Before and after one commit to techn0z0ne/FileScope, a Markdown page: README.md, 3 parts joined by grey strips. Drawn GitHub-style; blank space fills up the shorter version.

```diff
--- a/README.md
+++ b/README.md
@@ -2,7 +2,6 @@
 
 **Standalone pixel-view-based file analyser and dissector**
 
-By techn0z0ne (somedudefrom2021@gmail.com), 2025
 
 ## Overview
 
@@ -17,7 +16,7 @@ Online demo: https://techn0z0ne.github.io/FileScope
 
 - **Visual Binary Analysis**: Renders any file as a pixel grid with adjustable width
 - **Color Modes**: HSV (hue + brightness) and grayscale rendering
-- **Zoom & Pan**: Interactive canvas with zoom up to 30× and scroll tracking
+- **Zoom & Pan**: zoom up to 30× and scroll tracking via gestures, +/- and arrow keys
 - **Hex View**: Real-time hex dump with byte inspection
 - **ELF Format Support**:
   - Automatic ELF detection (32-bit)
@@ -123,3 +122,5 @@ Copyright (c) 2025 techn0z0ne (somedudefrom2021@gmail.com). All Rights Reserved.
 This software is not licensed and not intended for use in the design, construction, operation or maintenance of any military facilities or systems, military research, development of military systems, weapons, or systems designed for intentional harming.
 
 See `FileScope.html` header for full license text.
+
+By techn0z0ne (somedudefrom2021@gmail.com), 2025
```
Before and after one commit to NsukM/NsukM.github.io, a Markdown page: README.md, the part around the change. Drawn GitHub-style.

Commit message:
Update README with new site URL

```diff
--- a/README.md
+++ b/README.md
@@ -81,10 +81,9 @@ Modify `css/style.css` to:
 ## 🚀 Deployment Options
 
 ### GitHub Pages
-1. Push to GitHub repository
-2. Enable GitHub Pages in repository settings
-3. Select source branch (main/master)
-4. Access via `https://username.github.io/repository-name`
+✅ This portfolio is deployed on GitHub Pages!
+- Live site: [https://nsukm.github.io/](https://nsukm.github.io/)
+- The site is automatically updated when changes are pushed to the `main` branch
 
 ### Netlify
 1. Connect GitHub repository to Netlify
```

○ ○ ○ ○ ○

## [Task brief]
Which lines above hold the string "with"? Copy every one of them.

## [Written answer]
 - **Visual Binary Analysis**: Renders any file as a pixel grid with adjustable width
-- **Zoom & Pan**: Interactive canvas with zoom up to 30× and scroll tracking
 - **Hex View**: Real-time hex dump with byte inspection
Update README with new site URL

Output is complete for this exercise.